(PROVIDED DATA):

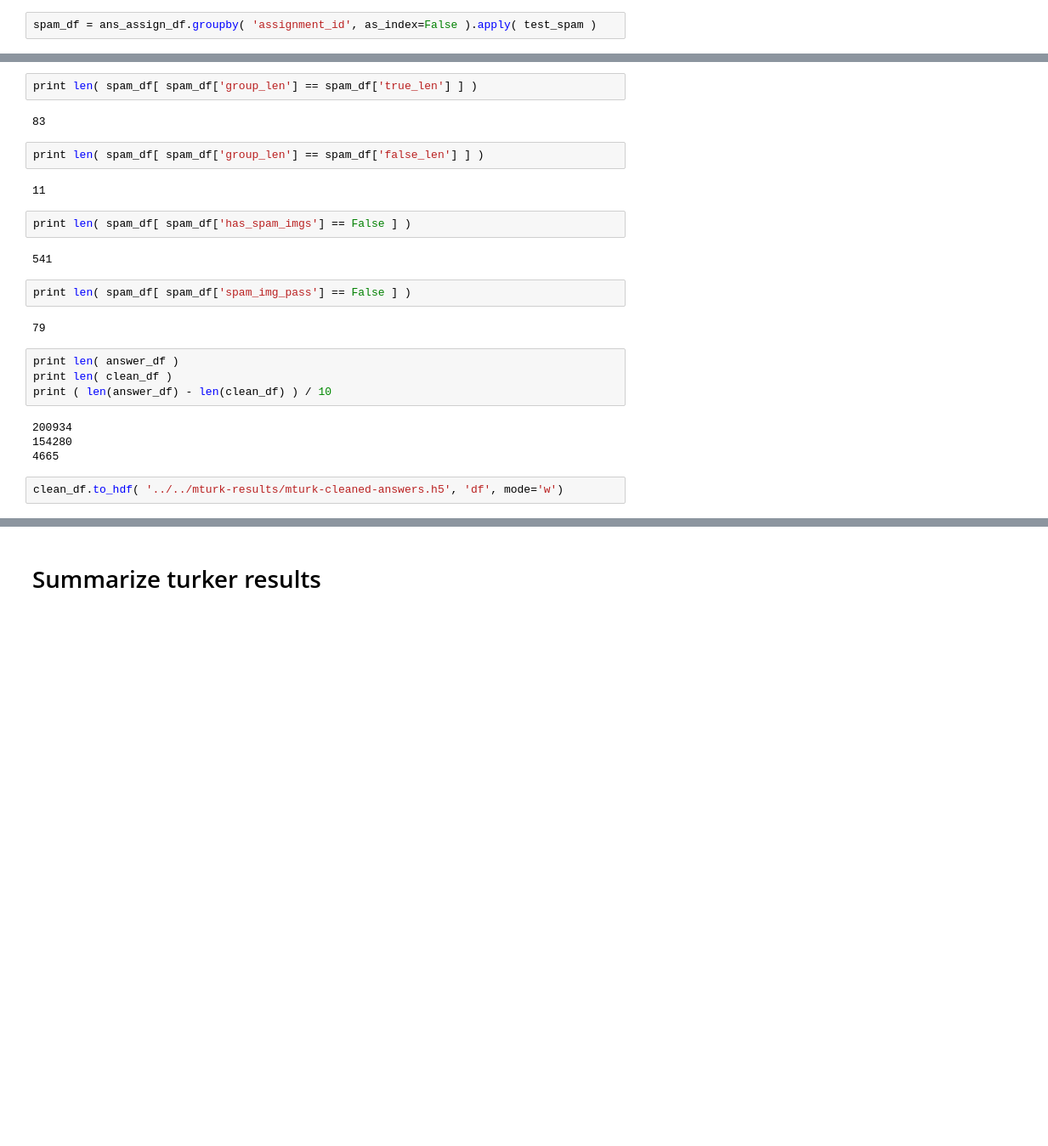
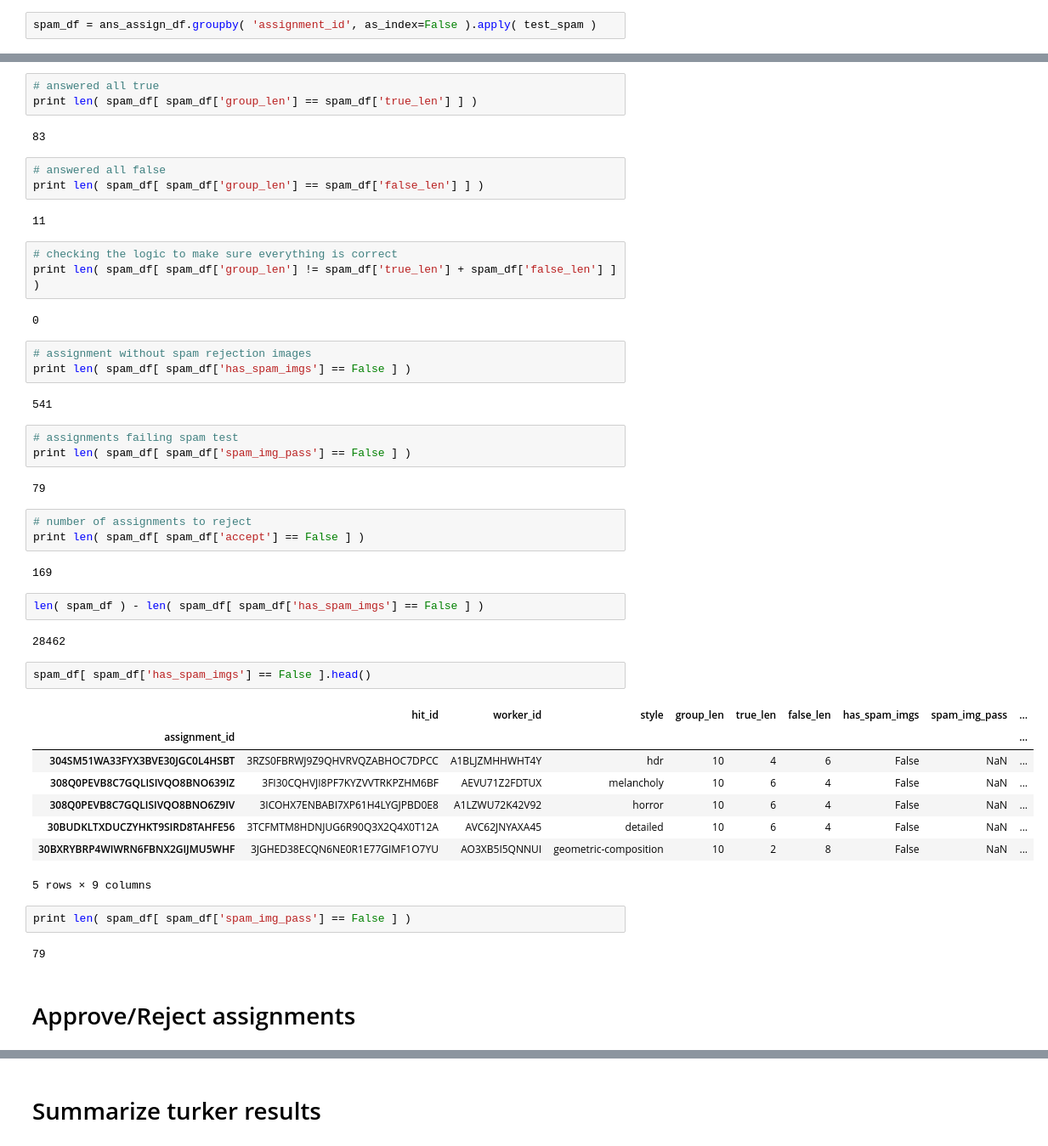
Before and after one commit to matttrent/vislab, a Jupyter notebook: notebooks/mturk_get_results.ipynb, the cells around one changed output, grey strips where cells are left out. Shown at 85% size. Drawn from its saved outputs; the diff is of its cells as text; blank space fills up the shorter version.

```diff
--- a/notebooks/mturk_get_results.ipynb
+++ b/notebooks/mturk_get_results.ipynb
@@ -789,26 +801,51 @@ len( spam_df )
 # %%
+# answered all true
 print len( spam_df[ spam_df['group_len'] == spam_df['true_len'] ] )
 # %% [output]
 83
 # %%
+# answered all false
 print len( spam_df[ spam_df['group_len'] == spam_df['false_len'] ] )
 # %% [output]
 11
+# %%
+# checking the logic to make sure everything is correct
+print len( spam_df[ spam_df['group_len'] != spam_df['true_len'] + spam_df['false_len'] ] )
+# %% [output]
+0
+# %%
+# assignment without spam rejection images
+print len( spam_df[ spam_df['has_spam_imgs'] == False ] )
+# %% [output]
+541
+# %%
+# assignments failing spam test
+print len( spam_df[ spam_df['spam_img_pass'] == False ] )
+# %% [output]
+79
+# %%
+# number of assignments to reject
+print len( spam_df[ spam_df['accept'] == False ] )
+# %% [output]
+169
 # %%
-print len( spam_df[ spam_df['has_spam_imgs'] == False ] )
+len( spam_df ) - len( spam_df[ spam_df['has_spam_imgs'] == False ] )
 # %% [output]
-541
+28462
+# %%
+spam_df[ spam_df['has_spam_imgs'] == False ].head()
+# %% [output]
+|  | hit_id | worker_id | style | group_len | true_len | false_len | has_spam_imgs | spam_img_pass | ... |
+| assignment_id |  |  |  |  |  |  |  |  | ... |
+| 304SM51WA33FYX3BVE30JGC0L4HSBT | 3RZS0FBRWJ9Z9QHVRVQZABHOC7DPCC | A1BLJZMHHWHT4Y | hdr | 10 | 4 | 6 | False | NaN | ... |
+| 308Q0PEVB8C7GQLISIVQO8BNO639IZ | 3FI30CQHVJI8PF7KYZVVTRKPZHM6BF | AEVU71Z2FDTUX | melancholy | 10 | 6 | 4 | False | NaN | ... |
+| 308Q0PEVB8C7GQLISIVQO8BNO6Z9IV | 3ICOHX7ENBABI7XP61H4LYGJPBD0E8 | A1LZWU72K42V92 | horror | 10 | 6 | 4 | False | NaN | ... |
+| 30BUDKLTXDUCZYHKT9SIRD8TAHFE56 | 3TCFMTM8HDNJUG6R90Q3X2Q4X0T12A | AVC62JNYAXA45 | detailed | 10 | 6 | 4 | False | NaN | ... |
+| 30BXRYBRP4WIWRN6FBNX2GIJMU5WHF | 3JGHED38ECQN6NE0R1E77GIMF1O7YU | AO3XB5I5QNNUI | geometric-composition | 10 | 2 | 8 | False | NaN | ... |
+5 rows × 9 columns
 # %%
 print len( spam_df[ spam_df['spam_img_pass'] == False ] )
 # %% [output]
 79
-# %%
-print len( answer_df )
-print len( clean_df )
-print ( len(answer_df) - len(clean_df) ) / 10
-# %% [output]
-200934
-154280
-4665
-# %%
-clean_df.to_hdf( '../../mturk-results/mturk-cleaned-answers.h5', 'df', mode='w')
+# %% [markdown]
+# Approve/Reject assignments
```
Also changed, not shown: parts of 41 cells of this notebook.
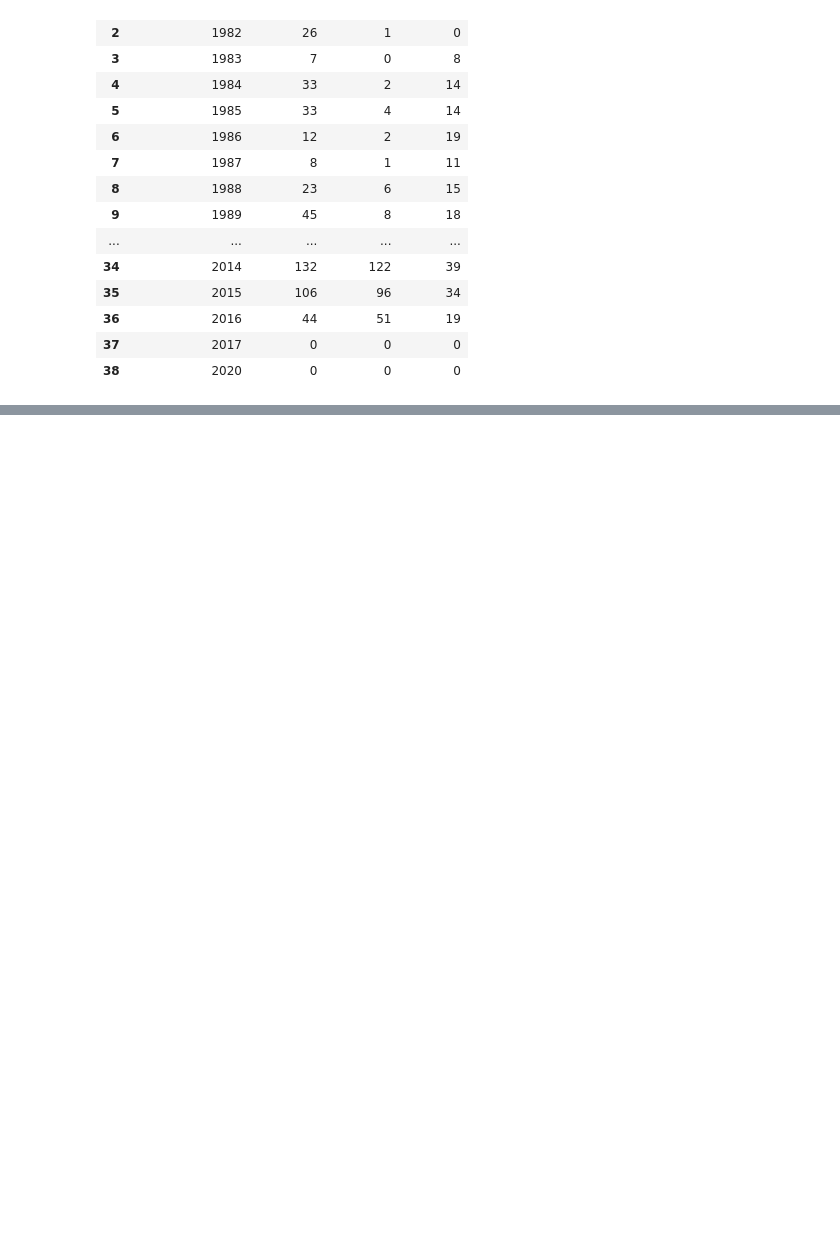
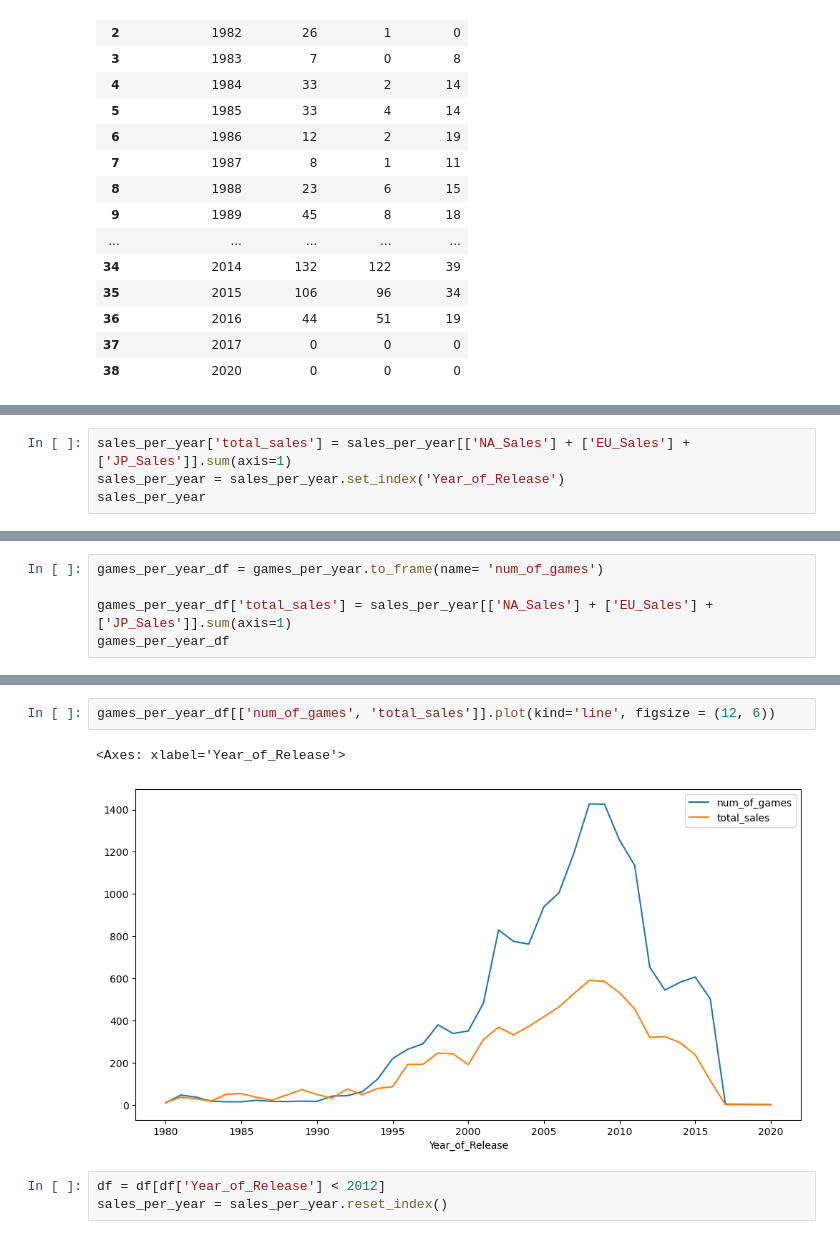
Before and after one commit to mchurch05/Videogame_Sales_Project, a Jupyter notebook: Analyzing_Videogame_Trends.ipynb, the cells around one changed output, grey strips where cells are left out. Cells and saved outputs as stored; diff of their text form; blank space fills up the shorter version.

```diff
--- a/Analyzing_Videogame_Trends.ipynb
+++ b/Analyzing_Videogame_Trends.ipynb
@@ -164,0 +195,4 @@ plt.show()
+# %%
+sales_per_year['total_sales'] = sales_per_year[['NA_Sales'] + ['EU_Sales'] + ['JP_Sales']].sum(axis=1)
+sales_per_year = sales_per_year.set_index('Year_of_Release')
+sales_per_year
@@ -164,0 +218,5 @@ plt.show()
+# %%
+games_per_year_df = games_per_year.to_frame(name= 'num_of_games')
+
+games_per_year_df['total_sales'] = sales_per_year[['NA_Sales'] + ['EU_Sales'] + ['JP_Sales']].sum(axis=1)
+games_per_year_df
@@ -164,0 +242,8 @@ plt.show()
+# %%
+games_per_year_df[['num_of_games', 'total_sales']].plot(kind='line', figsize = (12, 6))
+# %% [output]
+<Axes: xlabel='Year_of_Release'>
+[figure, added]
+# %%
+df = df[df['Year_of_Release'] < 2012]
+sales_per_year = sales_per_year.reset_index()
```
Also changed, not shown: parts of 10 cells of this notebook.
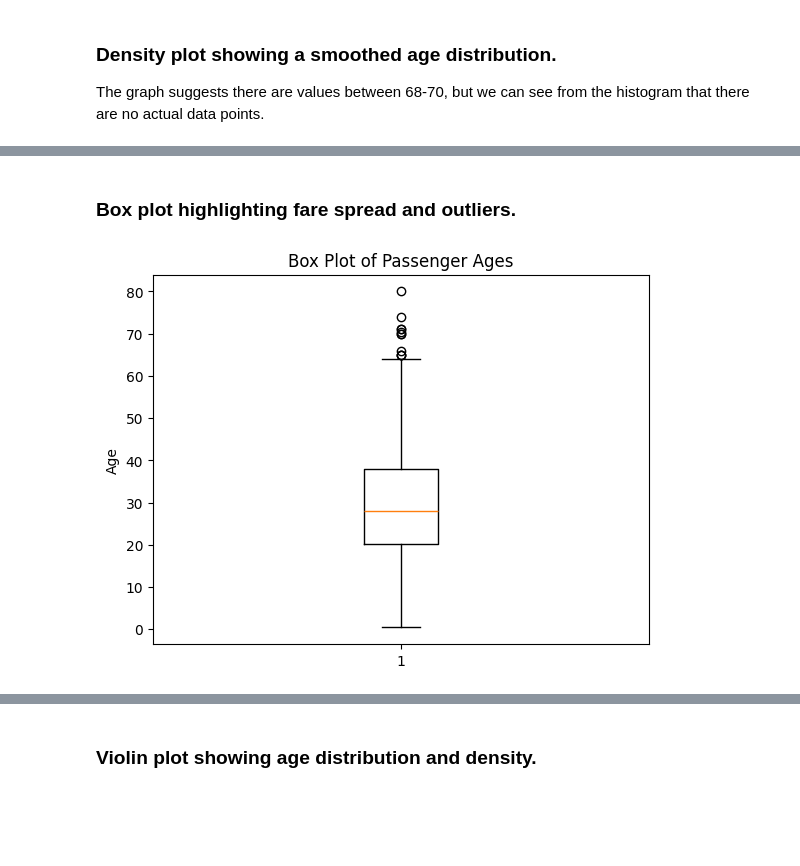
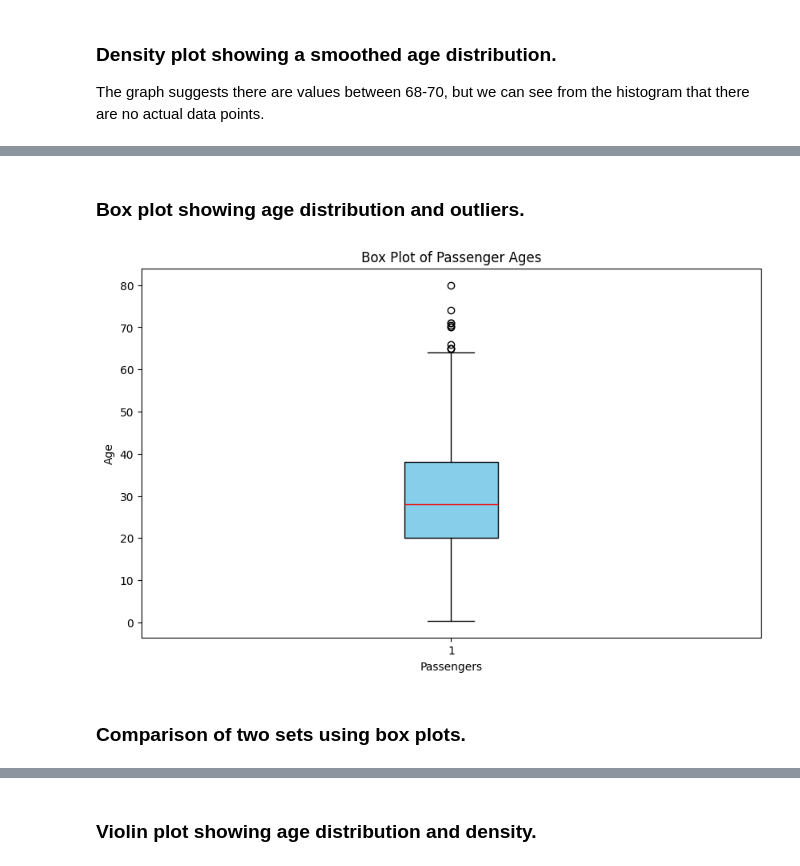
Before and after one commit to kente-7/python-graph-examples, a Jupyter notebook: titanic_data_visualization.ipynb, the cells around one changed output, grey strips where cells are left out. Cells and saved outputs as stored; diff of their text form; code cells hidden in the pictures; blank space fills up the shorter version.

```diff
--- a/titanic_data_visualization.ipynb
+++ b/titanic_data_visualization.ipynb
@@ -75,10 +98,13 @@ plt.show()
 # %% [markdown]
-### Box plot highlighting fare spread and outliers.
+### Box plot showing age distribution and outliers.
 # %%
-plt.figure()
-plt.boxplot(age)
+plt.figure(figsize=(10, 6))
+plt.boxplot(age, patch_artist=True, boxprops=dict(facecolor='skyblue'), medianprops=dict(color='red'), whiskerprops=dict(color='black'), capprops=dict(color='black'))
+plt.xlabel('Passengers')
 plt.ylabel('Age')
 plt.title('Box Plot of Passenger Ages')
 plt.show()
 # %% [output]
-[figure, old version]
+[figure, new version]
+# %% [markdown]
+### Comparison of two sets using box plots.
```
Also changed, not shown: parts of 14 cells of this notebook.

(BRIEF): Give the data again exactly as written, with no pictures included.

(RESULT OF THE TASK):
Before and after one commit to matttrent/vislab, a Jupyter notebook: notebooks/mturk_get_results.ipynb, the cells around one changed output, grey strips where cells are left out. Shown at 85% size. Drawn from its saved outputs; the diff is of its cells as text; blank space fills up the shorter version.

```diff
--- a/notebooks/mturk_get_results.ipynb
+++ b/notebooks/mturk_get_results.ipynb
@@ -789,26 +801,51 @@ len( spam_df )
 # %%
+# answered all true
 print len( spam_df[ spam_df['group_len'] == spam_df['true_len'] ] )
 # %% [output]
 83
 # %%
+# answered all false
 print len( spam_df[ spam_df['group_len'] == spam_df['false_len'] ] )
 # %% [output]
 11
+# %%
+# checking the logic to make sure everything is correct
+print len( spam_df[ spam_df['group_len'] != spam_df['true_len'] + spam_df['false_len'] ] )
+# %% [output]
+0
+# %%
+# assignment without spam rejection images
+print len( spam_df[ spam_df['has_spam_imgs'] == False ] )
+# %% [output]
+541
+# %%
+# assignments failing spam test
+print len( spam_df[ spam_df['spam_img_pass'] == False ] )
+# %% [output]
+79
+# %%
+# number of assignments to reject
+print len( spam_df[ spam_df['accept'] == False ] )
+# %% [output]
+169
 # %%
-print len( spam_df[ spam_df['has_spam_imgs'] == False ] )
+len( spam_df ) - len( spam_df[ spam_df['has_spam_imgs'] == False ] )
 # %% [output]
-541
+28462
+# %%
+spam_df[ spam_df['has_spam_imgs'] == False ].head()
+# %% [output]
+|  | hit_id | worker_id | style | group_len | true_len | false_len | has_spam_imgs | spam_img_pass | ... |
+| assignment_id |  |  |  |  |  |  |  |  | ... |
+| 304SM51WA33FYX3BVE30JGC0L4HSBT | 3RZS0FBRWJ9Z9QHVRVQZABHOC7DPCC | A1BLJZMHHWHT4Y | hdr | 10 | 4 | 6 | False | NaN | ... |
+| 308Q0PEVB8C7GQLISIVQO8BNO639IZ | 3FI30CQHVJI8PF7KYZVVTRKPZHM6BF | AEVU71Z2FDTUX | melancholy | 10 | 6 | 4 | False | NaN | ... |
+| 308Q0PEVB8C7GQLISIVQO8BNO6Z9IV | 3ICOHX7ENBABI7XP61H4LYGJPBD0E8 | A1LZWU72K42V92 | horror | 10 | 6 | 4 | False | NaN | ... |
+| 30BUDKLTXDUCZYHKT9SIRD8TAHFE56 | 3TCFMTM8HDNJUG6R90Q3X2Q4X0T12A | AVC62JNYAXA45 | detailed | 10 | 6 | 4 | False | NaN | ... |
+| 30BXRYBRP4WIWRN6FBNX2GIJMU5WHF | 3JGHED38ECQN6NE0R1E77GIMF1O7YU | AO3XB5I5QNNUI | geometric-composition | 10 | 2 | 8 | False | NaN | ... |
+5 rows × 9 columns
 # %%
 print len( spam_df[ spam_df['spam_img_pass'] == False ] )
 # %% [output]
 79
-# %%
-print len( answer_df )
-print len( clean_df )
-print ( len(answer_df) - len(clean_df) ) / 10
-# %% [output]
-200934
-154280
-4665
-# %%
-clean_df.to_hdf( '../../mturk-results/mturk-cleaned-answers.h5', 'df', mode='w')
+# %% [markdown]
+# Approve/Reject assignments
```
Also changed, not shown: parts of 41 cells of this notebook.
Before and after one commit to mchurch05/Videogame_Sales_Project, a Jupyter notebook: Analyzing_Videogame_Trends.ipynb, the cells around one changed output, grey strips where cells are left out. Cells and saved outputs as stored; diff of their text form; blank space fills up the shorter version.

```diff
--- a/Analyzing_Videogame_Trends.ipynb
+++ b/Analyzing_Videogame_Trends.ipynb
@@ -164,0 +195,4 @@ plt.show()
+# %%
+sales_per_year['total_sales'] = sales_per_year[['NA_Sales'] + ['EU_Sales'] + ['JP_Sales']].sum(axis=1)
+sales_per_year = sales_per_year.set_index('Year_of_Release')
+sales_per_year
@@ -164,0 +218,5 @@ plt.show()
+# %%
+games_per_year_df = games_per_year.to_frame(name= 'num_of_games')
+
+games_per_year_df['total_sales'] = sales_per_year[['NA_Sales'] + ['EU_Sales'] + ['JP_Sales']].sum(axis=1)
+games_per_year_df
@@ -164,0 +242,8 @@ plt.show()
+# %%
+games_per_year_df[['num_of_games', 'total_sales']].plot(kind='line', figsize = (12, 6))
+# %% [output]
+<Axes: xlabel='Year_of_Release'>
+[figure, added]
+# %%
+df = df[df['Year_of_Release'] < 2012]
+sales_per_year = sales_per_year.reset_index()
```
Also changed, not shown: parts of 10 cells of this notebook.
Before and after one commit to kente-7/python-graph-examples, a Jupyter notebook: titanic_data_visualization.ipynb, the cells around one changed output, grey strips where cells are left out. Cells and saved outputs as stored; diff of their text form; code cells hidden in the pictures; blank space fills up the shorter version.

```diff
--- a/titanic_data_visualization.ipynb
+++ b/titanic_data_visualization.ipynb
@@ -75,10 +98,13 @@ plt.show()
 # %% [markdown]
-### Box plot highlighting fare spread and outliers.
+### Box plot showing age distribution and outliers.
 # %%
-plt.figure()
-plt.boxplot(age)
+plt.figure(figsize=(10, 6))
+plt.boxplot(age, patch_artist=True, boxprops=dict(facecolor='skyblue'), medianprops=dict(color='red'), whiskerprops=dict(color='black'), capprops=dict(color='black'))
+plt.xlabel('Passengers')
 plt.ylabel('Age')
 plt.title('Box Plot of Passenger Ages')
 plt.show()
 # %% [output]
-[figure, old version]
+[figure, new version]
+# %% [markdown]
+### Comparison of two sets using box plots.
```
Also changed, not shown: parts of 14 cells of this notebook.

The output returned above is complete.